Since reaching the Super Bowl in 2006, the Bears have gone 16-16. And a boring 16-16 it has been.
The pop-gun arm of Kyle Orton meant the Bears passing “attack” wasn’t threatening anybody last season. And a defense that - two years earlier was as formidable as any in the league - suddenly became one of the league’s worst against the pass.
This year, the boring’s been booted with the addition of the supremely talented Jay Cutler at quarterback. Forget about his poutiness and the way he extracted himself from Denver for a moment and realize that he has one of the three strongest arms in the league.
More importantly, Cutler usually knows how to use it. (He takes a few too many chances). With Cutler directing an offense that has huge-play man Devin Hester at wideout, Greg Olsen at tight end and young, explosive Matt Forte in the backfield, the Bears are going to score some.
The concern is on the other side of the ball where the Bears have slipped from formidable to forgettable. They keep rolling the same guys out there -- only Tank Johnson, Hunter Hillenmeyer and Mike Brown are gone from the 2006 starters -- but with diminishing returns.

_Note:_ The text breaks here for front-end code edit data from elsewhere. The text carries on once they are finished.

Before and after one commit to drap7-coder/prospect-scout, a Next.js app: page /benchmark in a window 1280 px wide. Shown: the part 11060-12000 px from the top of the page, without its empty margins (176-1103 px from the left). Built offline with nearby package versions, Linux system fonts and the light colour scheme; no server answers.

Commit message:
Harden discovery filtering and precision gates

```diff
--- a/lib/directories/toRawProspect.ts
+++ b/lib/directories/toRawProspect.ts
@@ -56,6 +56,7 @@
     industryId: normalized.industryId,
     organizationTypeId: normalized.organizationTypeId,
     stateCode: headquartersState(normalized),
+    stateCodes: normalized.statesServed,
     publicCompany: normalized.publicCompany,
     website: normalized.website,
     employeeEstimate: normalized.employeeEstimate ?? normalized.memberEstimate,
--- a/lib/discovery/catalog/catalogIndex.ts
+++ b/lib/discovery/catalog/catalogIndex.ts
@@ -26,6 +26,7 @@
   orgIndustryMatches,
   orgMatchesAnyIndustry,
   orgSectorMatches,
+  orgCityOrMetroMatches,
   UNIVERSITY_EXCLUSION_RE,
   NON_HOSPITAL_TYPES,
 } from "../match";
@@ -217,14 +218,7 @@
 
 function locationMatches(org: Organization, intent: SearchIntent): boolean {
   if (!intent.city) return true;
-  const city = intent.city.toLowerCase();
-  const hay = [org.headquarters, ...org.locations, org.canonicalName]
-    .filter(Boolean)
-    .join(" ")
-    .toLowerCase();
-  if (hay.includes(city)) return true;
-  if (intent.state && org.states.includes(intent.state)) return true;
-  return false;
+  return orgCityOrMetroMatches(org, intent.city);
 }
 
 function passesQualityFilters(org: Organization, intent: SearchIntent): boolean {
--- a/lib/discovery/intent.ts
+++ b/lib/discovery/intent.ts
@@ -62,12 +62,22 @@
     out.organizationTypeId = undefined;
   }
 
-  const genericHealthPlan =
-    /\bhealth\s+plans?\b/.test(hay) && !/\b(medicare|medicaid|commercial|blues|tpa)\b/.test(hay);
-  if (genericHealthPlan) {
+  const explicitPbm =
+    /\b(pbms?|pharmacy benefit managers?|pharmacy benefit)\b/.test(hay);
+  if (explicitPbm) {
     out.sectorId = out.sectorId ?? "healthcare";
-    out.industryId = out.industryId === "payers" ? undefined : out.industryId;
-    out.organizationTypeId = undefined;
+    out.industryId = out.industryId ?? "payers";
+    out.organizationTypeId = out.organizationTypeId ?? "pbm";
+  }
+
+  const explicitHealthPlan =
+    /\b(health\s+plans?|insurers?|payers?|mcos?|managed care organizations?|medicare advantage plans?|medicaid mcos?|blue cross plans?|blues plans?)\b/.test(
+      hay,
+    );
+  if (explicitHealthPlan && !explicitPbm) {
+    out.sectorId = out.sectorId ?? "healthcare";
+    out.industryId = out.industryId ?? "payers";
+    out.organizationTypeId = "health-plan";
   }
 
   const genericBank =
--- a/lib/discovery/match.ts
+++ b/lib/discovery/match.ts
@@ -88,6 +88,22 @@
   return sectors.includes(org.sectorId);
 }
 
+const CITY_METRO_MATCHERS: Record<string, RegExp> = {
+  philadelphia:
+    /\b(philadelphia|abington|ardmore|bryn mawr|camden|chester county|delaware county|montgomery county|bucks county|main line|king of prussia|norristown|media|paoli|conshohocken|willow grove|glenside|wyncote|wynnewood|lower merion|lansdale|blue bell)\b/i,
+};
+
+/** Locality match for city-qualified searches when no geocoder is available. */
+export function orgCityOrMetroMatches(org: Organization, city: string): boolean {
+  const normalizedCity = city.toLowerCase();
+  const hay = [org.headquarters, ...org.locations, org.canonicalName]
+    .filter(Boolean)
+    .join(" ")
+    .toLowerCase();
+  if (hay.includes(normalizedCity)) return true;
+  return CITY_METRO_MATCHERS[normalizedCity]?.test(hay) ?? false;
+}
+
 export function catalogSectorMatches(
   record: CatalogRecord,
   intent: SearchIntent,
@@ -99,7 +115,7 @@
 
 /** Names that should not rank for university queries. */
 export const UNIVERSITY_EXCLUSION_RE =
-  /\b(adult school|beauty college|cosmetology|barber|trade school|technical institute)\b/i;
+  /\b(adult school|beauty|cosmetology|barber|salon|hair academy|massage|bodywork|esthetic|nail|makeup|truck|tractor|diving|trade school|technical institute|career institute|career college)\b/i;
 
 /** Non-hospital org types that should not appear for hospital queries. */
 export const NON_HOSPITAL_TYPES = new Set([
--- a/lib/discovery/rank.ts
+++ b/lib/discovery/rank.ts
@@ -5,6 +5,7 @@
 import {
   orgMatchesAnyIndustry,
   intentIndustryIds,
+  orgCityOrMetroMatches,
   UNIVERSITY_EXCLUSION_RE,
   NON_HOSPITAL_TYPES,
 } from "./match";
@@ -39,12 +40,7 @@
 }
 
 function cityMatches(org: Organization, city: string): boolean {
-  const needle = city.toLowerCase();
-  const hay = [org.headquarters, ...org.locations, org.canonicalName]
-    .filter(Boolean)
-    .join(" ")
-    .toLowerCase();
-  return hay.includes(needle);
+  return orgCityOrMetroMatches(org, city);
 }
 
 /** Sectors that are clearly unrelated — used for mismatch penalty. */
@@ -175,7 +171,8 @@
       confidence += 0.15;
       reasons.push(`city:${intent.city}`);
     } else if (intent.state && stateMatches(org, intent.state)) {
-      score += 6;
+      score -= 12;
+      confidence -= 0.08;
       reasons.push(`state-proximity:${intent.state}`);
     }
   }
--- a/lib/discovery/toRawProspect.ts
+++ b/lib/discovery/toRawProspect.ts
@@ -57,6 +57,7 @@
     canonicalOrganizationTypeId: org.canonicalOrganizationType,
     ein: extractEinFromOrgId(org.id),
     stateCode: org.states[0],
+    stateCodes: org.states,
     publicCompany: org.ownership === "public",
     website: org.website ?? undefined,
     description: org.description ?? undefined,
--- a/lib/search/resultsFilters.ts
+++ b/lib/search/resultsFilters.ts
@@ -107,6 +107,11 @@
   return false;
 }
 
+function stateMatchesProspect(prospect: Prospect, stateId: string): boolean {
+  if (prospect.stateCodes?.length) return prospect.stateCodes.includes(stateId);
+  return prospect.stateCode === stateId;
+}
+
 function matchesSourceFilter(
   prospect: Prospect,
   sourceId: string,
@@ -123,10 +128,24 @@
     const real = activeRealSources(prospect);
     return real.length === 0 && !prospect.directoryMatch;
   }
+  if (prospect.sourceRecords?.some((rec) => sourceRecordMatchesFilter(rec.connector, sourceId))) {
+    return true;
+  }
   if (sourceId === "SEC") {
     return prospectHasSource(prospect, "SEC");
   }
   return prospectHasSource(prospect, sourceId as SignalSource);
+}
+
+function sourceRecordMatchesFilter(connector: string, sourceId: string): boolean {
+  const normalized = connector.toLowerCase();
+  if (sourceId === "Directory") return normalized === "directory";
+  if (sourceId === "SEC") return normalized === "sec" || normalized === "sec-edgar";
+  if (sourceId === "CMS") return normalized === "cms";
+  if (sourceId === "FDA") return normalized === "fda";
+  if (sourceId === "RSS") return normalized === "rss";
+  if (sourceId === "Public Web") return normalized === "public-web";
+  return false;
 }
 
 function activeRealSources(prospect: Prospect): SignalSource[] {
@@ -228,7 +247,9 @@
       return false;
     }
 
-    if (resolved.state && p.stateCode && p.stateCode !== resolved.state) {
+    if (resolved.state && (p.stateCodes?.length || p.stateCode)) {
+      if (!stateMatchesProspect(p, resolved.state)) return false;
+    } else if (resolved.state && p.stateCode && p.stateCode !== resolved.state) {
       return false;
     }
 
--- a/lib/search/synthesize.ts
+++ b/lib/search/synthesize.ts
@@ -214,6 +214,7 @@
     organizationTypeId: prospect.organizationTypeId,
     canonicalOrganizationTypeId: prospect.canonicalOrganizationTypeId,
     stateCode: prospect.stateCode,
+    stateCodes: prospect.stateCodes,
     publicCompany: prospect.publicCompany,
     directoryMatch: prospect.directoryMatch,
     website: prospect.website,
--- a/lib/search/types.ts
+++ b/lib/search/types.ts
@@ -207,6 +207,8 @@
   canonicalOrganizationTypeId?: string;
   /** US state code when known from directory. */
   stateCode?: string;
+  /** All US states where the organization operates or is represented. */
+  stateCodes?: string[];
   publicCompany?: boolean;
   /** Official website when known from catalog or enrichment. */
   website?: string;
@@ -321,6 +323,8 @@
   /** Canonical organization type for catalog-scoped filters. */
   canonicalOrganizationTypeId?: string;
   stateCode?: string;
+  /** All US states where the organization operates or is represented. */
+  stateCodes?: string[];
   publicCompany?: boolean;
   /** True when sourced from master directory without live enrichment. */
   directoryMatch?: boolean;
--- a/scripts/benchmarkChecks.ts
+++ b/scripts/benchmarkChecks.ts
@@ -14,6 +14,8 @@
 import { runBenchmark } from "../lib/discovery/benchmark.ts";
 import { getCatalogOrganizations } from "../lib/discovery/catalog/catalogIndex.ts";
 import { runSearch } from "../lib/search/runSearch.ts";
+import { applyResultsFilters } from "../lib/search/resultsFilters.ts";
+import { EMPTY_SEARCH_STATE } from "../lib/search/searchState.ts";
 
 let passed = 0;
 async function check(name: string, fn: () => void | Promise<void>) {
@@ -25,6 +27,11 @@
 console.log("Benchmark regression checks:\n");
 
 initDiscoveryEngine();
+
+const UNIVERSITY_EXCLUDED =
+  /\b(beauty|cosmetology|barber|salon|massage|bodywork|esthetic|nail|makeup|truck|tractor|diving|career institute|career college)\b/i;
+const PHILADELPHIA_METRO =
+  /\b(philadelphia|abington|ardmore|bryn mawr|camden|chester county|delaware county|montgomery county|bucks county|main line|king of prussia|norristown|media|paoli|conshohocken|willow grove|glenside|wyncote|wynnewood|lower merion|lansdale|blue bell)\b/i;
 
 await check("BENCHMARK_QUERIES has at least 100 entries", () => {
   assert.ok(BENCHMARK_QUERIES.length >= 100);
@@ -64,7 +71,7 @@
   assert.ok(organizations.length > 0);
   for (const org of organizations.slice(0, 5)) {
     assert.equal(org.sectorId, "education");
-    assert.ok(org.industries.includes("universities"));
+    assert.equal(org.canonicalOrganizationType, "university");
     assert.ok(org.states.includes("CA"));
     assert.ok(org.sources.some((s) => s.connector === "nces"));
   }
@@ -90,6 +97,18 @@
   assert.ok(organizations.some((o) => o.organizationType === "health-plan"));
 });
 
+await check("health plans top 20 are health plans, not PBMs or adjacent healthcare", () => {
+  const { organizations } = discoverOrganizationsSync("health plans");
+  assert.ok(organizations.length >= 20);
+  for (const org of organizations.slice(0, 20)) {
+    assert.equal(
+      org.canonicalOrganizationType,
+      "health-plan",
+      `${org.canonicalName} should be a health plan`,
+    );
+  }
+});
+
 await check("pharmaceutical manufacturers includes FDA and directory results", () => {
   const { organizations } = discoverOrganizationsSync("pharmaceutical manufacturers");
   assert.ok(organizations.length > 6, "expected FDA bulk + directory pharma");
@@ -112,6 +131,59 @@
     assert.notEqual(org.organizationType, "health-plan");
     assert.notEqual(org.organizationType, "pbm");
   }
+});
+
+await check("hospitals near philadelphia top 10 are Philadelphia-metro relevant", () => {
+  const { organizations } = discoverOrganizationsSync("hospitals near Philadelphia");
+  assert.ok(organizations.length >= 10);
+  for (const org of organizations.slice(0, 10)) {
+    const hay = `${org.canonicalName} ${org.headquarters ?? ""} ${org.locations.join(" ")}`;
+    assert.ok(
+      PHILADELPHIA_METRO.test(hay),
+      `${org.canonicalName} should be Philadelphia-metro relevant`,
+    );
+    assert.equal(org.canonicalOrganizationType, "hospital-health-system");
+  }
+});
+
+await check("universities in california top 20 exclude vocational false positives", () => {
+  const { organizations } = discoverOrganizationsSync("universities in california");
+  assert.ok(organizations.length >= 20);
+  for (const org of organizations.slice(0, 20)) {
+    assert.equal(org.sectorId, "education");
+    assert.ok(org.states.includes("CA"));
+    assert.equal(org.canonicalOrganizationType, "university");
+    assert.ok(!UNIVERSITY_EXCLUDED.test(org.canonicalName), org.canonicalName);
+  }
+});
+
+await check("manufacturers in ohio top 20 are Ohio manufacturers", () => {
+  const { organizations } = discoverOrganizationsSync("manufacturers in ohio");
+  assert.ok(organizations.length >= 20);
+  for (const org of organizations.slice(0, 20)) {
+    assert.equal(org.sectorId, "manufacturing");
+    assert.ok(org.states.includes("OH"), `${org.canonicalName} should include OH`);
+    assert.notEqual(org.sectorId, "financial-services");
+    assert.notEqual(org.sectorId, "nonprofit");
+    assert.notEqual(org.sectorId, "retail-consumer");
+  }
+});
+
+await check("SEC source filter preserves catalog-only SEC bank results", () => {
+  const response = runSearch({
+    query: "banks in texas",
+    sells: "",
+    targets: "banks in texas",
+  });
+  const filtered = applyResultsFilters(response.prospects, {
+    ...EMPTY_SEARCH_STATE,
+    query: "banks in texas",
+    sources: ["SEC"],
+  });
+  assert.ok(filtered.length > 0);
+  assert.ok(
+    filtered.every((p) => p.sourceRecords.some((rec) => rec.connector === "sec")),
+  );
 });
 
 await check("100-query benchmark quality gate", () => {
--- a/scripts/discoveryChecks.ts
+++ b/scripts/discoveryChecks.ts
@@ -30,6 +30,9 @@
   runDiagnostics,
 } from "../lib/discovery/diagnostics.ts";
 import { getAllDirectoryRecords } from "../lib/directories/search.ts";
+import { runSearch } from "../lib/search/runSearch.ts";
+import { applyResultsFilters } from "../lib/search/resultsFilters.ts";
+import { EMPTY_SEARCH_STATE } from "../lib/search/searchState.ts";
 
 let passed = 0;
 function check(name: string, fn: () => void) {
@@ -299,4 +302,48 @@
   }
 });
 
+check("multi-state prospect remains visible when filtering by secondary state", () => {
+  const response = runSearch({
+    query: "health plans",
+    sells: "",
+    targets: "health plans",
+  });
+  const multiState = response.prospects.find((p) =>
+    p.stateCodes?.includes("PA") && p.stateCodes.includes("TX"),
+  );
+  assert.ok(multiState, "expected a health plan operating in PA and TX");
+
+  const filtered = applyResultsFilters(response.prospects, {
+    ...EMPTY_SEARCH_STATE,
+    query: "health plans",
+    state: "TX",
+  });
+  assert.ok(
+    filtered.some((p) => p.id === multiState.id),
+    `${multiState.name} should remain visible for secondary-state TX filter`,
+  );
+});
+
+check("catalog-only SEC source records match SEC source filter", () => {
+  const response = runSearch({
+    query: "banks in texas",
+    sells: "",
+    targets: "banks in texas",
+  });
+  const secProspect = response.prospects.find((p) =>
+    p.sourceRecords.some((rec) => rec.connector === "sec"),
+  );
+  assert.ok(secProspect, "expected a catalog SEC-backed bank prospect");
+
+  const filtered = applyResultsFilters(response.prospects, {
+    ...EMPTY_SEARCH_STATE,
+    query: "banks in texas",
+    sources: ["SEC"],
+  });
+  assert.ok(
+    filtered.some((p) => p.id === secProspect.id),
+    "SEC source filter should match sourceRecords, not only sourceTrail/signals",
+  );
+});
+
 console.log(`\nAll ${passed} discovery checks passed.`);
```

The Bears didn’t generate a ton of pressure in 2008 (28 sacks) and that led to teams throwing with impunity on them (622 attempts, 3,859 yards). That, despite the fact teams weren’t trying to rally from big deficits against Chicago. The Bears need to get a better push up front to stem that tide. They also need to cross their fingers and hope that the secondary remains healthy, an ongoing concern the past few years.
The NFC North is going to be one of the league’s most intriguing divisions in 2009. With Cutler in Chicago, Brett Favre in Minnesota, Favre’s replacement Aaron Rodgers in Green Bay and young Matthew Stafford running the show in Detroit, the whole division might go from boring to interesting.

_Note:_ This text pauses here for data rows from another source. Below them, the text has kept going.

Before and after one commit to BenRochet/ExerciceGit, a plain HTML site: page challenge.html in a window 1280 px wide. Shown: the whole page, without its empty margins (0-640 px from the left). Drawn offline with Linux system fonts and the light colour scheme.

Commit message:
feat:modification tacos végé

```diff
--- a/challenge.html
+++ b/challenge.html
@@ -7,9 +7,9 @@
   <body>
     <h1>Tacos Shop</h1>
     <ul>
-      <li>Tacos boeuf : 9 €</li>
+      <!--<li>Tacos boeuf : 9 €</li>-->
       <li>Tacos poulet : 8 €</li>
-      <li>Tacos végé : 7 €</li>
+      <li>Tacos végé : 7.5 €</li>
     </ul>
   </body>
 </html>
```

And if Cutler makes the impact many expect him to, the Bears might be going from mediocre back to the elite.
Key player: Brian Urlacher. If the Bears can’t get back to where they were on defense, it’s not going to really matter how wondrous Cutler’s throwing ability is. They need Urlacher to roll back the clock and be the best middle linebacker in the league again.
Rookie to watch: Juaquin Iglesias. The 99th overall pick, Iglesias caught 8 passes for 130 yards and a touchdown in the preseason. Iglesias, from Oklahoma, and Johnny Knox from Abilene Christian are a nice little rookie receiving duo.
Best veteran acquisition: Cutler. They gave up a significant amount to get him, but unless Orton or one of the picks sent to Denver was going to emerge as a player with top-five talent at quarterback, it was a good move.
Key game: Week Two vs. Pittsburgh. Going against the NFL’s best defense, we’ll all get a look at how far Cutler and the Bears offense has to go.